Task to complete →
Gather each line of the records where "Option" appears.

Data extract →
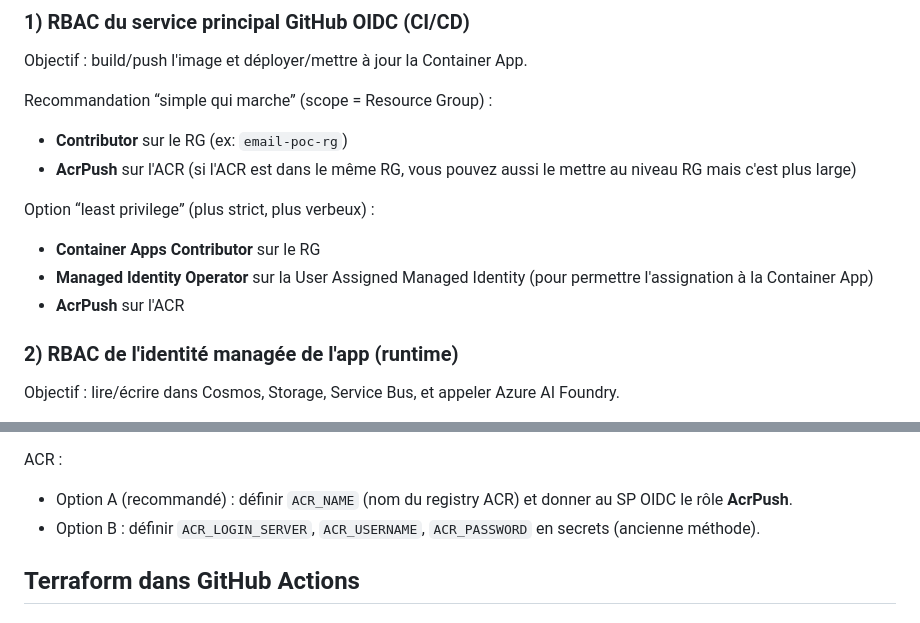
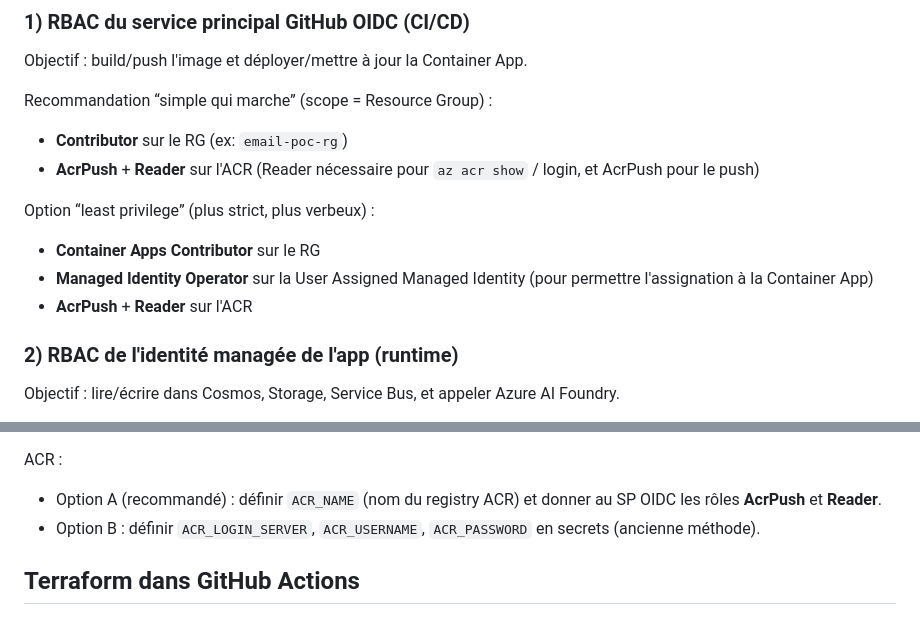
Before and after one commit to olivMertens/ClassyMail, a Markdown page: docs/CICD_GITHUB.md, 2 parts joined by grey strips. Drawn GitHub-style.

Commit message:
fix(docs): update ACR permissions to include Reader role for clarity

```diff
--- a/docs/CICD_GITHUB.md
+++ b/docs/CICD_GITHUB.md
@@ -30,13 +30,13 @@ Objectif : build/push l'image et déployer/mettre à jour la Container App.
 Recommandation “simple qui marche” (scope = Resource Group) :
 
 - **Contributor** sur le RG (ex: `email-poc-rg`)
-- **AcrPush** sur l'ACR (si l'ACR est dans le même RG, vous pouvez aussi le mettre au niveau RG mais c'est plus large)
+- **AcrPush** + **Reader** sur l'ACR (Reader nécessaire pour `az acr show` / login, et AcrPush pour le push)
 
 Option “least privilege” (plus strict, plus verbeux) :
 
 - **Container Apps Contributor** sur le RG
 - **Managed Identity Operator** sur la User Assigned Managed Identity (pour permettre l'assignation à la Container App)
-- **AcrPush** sur l'ACR
+- **AcrPush** + **Reader** sur l'ACR
 
 ### 2) RBAC de l'identité managée de l'app (runtime)
 
@@ -124,7 +124,7 @@ Terraform outputs → variables à renseigner :
 
 ACR :
 
-- Option A (recommandé) : définir `ACR_NAME` (nom du registry ACR) et donner au SP OIDC le rôle **AcrPush**.
+- Option A (recommandé) : définir `ACR_NAME` (nom du registry ACR) et donner au SP OIDC les rôles **AcrPush** et **Reader**.
 - Option B : définir `ACR_LOGIN_SERVER`, `ACR_USERNAME`, `ACR_PASSWORD` en secrets (ancienne méthode).
 
 ## Terraform dans GitHub Actions
```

Exercise answer →
 Option “least privilege” (plus strict, plus verbeux) :
-- Option A (recommandé) : définir `ACR_NAME` (nom du registry ACR) et donner au SP OIDC le rôle **AcrPush**.
+- Option A (recommandé) : définir `ACR_NAME` (nom du registry ACR) et donner au SP OIDC les rôles **AcrPush** et **Reader**.
 - Option B : définir `ACR_LOGIN_SERVER`, `ACR_USERNAME`, `ACR_PASSWORD` en secrets (ancienne méthode).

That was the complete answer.